Roth IRA accounts are a very useful retirement savings plan and work much like a SIPP pension in the UK. All contributions to these accounts are made with money that you have already paid income tax on. No tax benefit is generated from the contribution, but the withdrawals can be tax-free.
All earnings of any type are not taxed within the account.
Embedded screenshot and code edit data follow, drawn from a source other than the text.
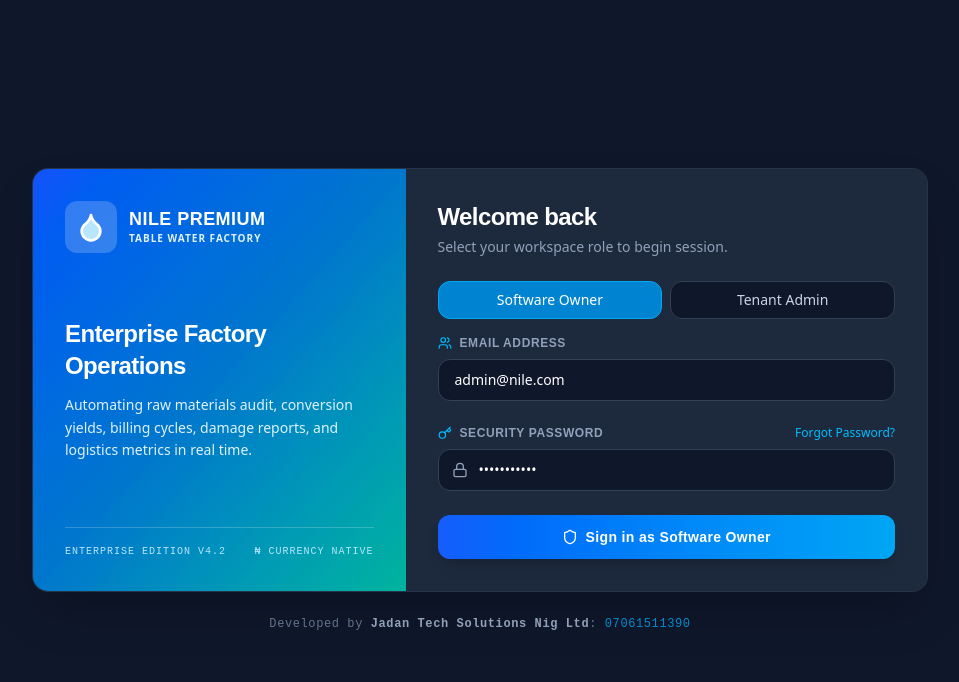
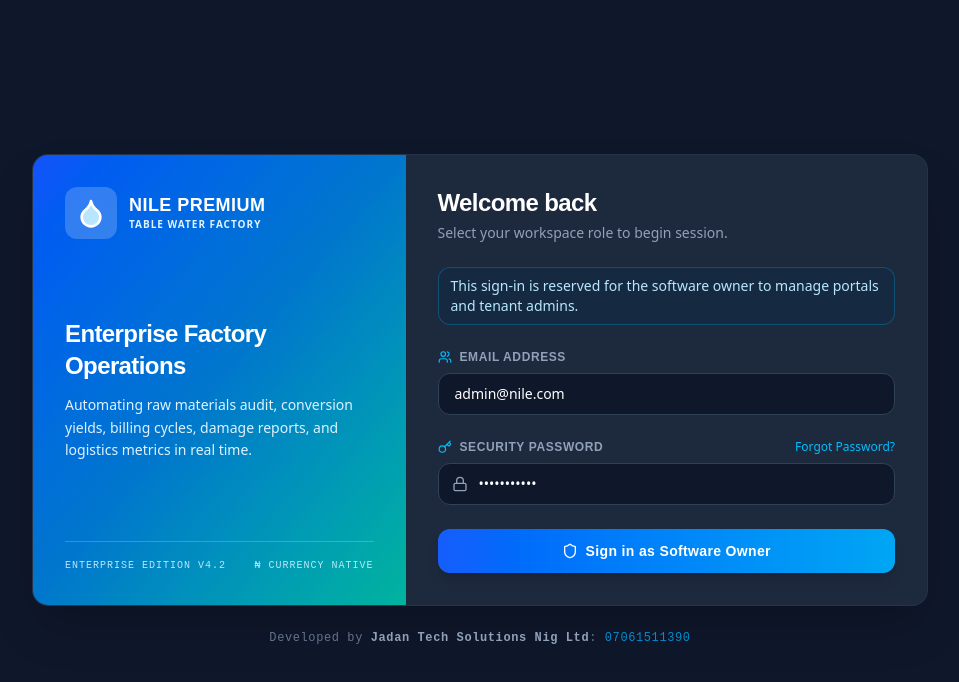
Before and after one commit to JadanTechnologies/purewaterfactory, a React (Vite) app: page / in a window 1280 px wide. Shown: the top 682 px of the page, without its empty margins (160-1119 px from the left). Built offline with nearby package versions, Linux system fonts and the light colour scheme.

Commit message:
tenant admin created

```diff
--- a/src/App.tsx
+++ b/src/App.tsx
@@ -341,12 +341,13 @@ export default function App() {
   };
 
   const handleLogin = (user: UserAccount, tenantId?: string) => {
-    if (tenantId) {
+    if (tenantId && !user.isSuperAdmin) {
       db.switchTenant(tenantId);
     }
     setCurrentUser(user);
     setAuthenticatedRole(user.role);
     setIsLoggedIn(true);
+    setActiveModule(user.isSuperAdmin ? 'settings' : 'dashboard');
     db.addAudit(user.role as any, 'Sign In', `User ${user.name} authenticated successfully.`);
     syncDatabaseStates();
 
@@ -499,7 +500,12 @@ export default function App() {
     });
     syncDatabaseStates();
     playSound('success');
-    showPopupNotification(`Portal created for ${created.name}`, 'success');
+    const safeSlug = slug.toLowerCase().replace(/[^a-z0-9]+/g, '-').replace(/(^-|-$)/g, '');
+    const tenantAdminEmail = `${safeSlug}-admin@${safeSlug}.com`;
+    const tenantAdminPassword = `${safeSlug}@2026`;
+    const loginLink = `${window.location.origin}?tenant=${safeSlug}`;
+    window.alert(`Portal created for ${created.name}.\nTenant admin login: ${loginLink}\nEmail: ${tenantAdminEmail}\nPassword: ${tenantAdminPassword}`);
+    showPopupNotification(`Portal created for ${created.name}. Tenant admin credentials shared.`, 'success');
     return created;
   };
 
@@ -577,6 +583,14 @@ export default function App() {
   const hasAccess = (moduleName: string): boolean => {
     // Block all access if system is locked
     if (lockdownState.isLocked) return false;
+
+    if (currentUser.isSuperAdmin) {
+      return moduleName === 'settings';
+    }
+
+    if (currentUser.isTenantAdmin) {
+      return true;
+    }
 
     const roleName = currentUser.role;
     // Check if dynamic role is defined in roles
@@ -799,23 +813,6 @@ export default function App() {
                   {r.name.split(' ')[0]}
                 </button>
               ))}
-            </div>
-          )}
-
-          {currentUser.isSuperAdmin && (
-            <div className="hidden lg:flex items-center gap-2 bg-slate-950 border border-slate-800 px-2 py-1 rounded-xl">
-              <span className="text-[10px] uppercase text-slate-500">Portal</span>
-              <select
-                value={activeTenant?.id || 'tenant-root'}
-                onChange={(e) => handleSwitchTenant(e.target.value)}
-                className="bg-transparent text-xs text-slate-200 focus:outline-none"
-              >
-                {tenants.map((tenant) => (
-                  <option key={tenant.id} value={tenant.id} className="bg-slate-900 text-slate-200">
-                    {tenant.name}
-                  </option>
-                ))}
-              </select>
             </div>
           )}
 
--- a/src/components/LoginScreen.tsx
+++ b/src/components/LoginScreen.tsx
@@ -4,7 +4,7 @@
  */
 
 import React, { useState } from 'react';
-import { Shield, Key, Droplet, Users, Lock, Building2 } from 'lucide-react';
+import { Shield, Key, Droplet, Users, Lock } from 'lucide-react';
 import { UserAccount } from '../types';
 import { db } from '../db';
 
@@ -15,8 +15,6 @@ interface LoginScreenProps {
 export default function LoginScreen({ onLogin }: LoginScreenProps) {
   const [email, setEmail] = useState('admin@nile.com');
   const [password, setPassword] = useState('password123');
-  const [tenantSubdomain, setTenantSubdomain] = useState('');
-  const [mode, setMode] = useState<'super' | 'tenant'>('super');
   const [error, setError] = useState('');
   const [showForgot, setShowForgot] = useState(false);
   const [forgotEmail, setForgotEmail] = useState('');
@@ -29,33 +27,13 @@ export default function LoginScreen({ onLogin }: LoginScreenProps) {
       return;
     }
 
-    if (mode === 'super') {
-      const superAdmin = db.authenticateSuperAdmin(email, password);
-      if (superAdmin) {
-        onLogin(superAdmin, 'tenant-root');
-        return;
-      }
-      setError('Invalid software owner credentials.');
+    const superAdmin = db.authenticateSuperAdmin(email, password);
+    if (superAdmin) {
+      onLogin(superAdmin);
       return;
     }
 
-    const tenant = db.getTenantBySubdomain(tenantSubdomain);
-    if (!tenant) {
-      setError('Tenant subdomain not found.');
-      return;
-    }
-    if (tenant.status === 'suspended') {
-      setError('This tenant portal is currently suspended.');
-      return;
-    }
-
-    const tenantAdmin = db.authenticateUser(email, password, tenant.id);
-    if (tenantAdmin) {
-      onLogin(tenantAdmin, tenant.id);
-      return;
-    }
-
-    setError('Invalid tenant admin credentials.');
+    setError('Invalid software owner credentials.');
   };
 
   const handleForgotSubmit = (e: React.FormEvent) => {
@@ -112,28 +90,9 @@ export default function LoginScreen({ onLogin }: LoginScreenProps) {
                 <p className="text-slate-400 text-sm font-sans">Select your workspace role to begin session.</p>
               </div>
 
-              <div className="flex gap-2 mb-4">
-                <button type="button" onClick={() => setMode('super')} className={`flex-1 rounded-xl border px-3 py-2 text-sm ${mode === 'super' ? 'border-sky-500 bg-sky-600 text-white' : 'border-slate-700 bg-slate-900 text-slate-300'}`}>
-                  Software Owner
-                </button>
-                <button type="button" onClick={() => setMode('tenant')} className={`flex-1 rounded-xl border px-3 py-2 text-sm ${mode === 'tenant' ? 'border-emerald-500 bg-emerald-600 text-white' : 'border-slate-700 bg-slate-900 text-slate-300'}`}>
-                  Tenant Admin
-                </button>
+              <div className="rounded-xl border border-sky-500/30 bg-sky-950/30 px-3 py-2 text-sm text-sky-200">
+                This sign-in is reserved for the software owner to manage portals and tenant admins.
               </div>
-
-              {mode === 'tenant' && (
-                <div className="space-y-2">
-                  <label className="text-xs font-display font-bold uppercase tracking-wider text-slate-400 flex items-center gap-2">
-                    <Building2 className="w-3.5 h-3.5 text-emerald-400" /> Tenant Subdomain
-                  </label>
-                  <input
-                    value={tenantSubdomain}
-                    onChange={(e) => setTenantSubdomain(e.target.value)}
-                    placeholder="acme"
-                    className="w-full bg-slate-900 text-white border border-slate-700 rounded-xl py-2.5 px-4 text-sm font-sans focus:outline-none focus:ring-2 focus:ring-emerald-500/40 focus:border-emerald-500 transition-all duration-200"
-                  />
-                </div>
-              )}
 
               <div className="space-y-2">
                 <label className="text-xs font-display font-bold uppercase tracking-wider text-slate-400 flex items-center gap-2">
@@ -186,7 +145,7 @@ export default function LoginScreen({ onLogin }: LoginScreenProps) {
                 className="w-full py-3 px-4 rounded-xl bg-gradient-to-r from-blue-600 to-sky-500 hover:from-blue-500 hover:to-sky-400 text-white font-display font-bold tracking-wide text-sm transition-all shadow-lg hover:shadow-sky-500/10 active:scale-[0.98] cursor-pointer flex items-center justify-center gap-2"
                 id="login-submit-btn"
               >
-                <Shield className="w-4 h-4" /> {mode === 'super' ? 'Sign in as Software Owner' : 'Sign in as Tenant Admin'}
+                <Shield className="w-4 h-4" /> Sign in as Software Owner
               </button>
             </form>
           ) : (
--- a/src/components/SettingsModule.tsx
+++ b/src/components/SettingsModule.tsx
@@ -373,12 +373,12 @@ const playSound = (type: 'success' | 'warning') => {
         <div className="bg-slate-800/40 border border-slate-700/40 rounded-xl p-4 space-y-4">
           <div className="flex items-center gap-2 text-white font-semibold">
             <Shield className="w-4 h-4 text-emerald-400" />
-            {language === 'en' ? 'Super Admin SaaS Portal Console' : 'Sashin Super Admin'}
+            {language === 'en' ? 'Software Owner Portal Console' : 'Sashin Super Admin'}
           </div>
           <p className="text-sm text-slate-400">
             {language === 'en'
-              ? 'Create a new company portal with one-time purchase access so each business can manage its own users, roles, and data.'
-              : 'Ƙirƙiri sabuwar portal na kamfani tare da damar siye sau ɗaya don kowane kasuwanci ya sarrafa masu amfani, matsayi, da bayanansa.'}
+              ? 'Create a new company portal and tenant admin credentials so the business can sign in and manage its own data.'
+              : 'Ƙirƙiri sabuwar portal na kamfani da bayanan shiga na mai kula da tenant don kasuwanci ya shiga ya sarrafa bayanansa.'}
           </p>
           <form onSubmit={handleCreateTenantSubmit} className="grid grid-cols-1 md:grid-cols-2 gap-3">
             <input value={tenantName} onChange={(e) => setTenantName(e.target.value)} placeholder={language === 'en' ? 'Company name' : 'Sunan kamfani'} className="rounded-lg border border-slate-700 bg-slate-900 px-3 py-2 text-sm text-white" />
```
This means that if investments in a Roth IRA account receives a dividend or interest payment, then that entire dividend or interest payment will be deposited in the account and there will be no taxes paid.
Most common security types (stocks, mutual funds etc) are allowed to be purchased in a Roth IRA. These accounts can be set up at various financial institutions such as discount brokerages, banks or mutual fund companies.
Here is some information on completing a Roth conversion from a 401k or Traditional Roth account.
Annual contribution limits are $5,000 if you are 49 or under, $6,000 if you are age 50 or older. These limits are phased out with higher incomes. Someone earning a high income might have a lower contribution limit or no contribution room at all.
For a more detailed look at the 2009 Roth IRA contribution limits. That post also covers the Traditional Roth limits.
Contribution room cannot be carried forward for the Roth IRA. It’s a “use it or lose it” type of plan.
Withdrawals of contributions from a Roth IRA are not taxable but withdrawal of earnings are only tax-free if the participant is 59.5 years of age or older and the account has been opened for at least 5 years.
An example of a tax-free withdrawal
Bob, age 33, contributes $5,000 to a Roth IRA in 2009. In 2011 his investment is now worth $8,000. He can withdraw his original $5,000 (contribution) without any taxes being applied. If he withdraws more than his original contribution then the extra amount will be taxed.
Sue has been contributing to a Roth IRA for many years. Since she is over 59.5 years of age and the account has been opened for at least 5 years, she can withdraw both the original contributions plus any earnings tax-free.
Roth IRA income qualifications – Find out if you make too much money to contribute to a Roth.
Photo credit - Taylor Player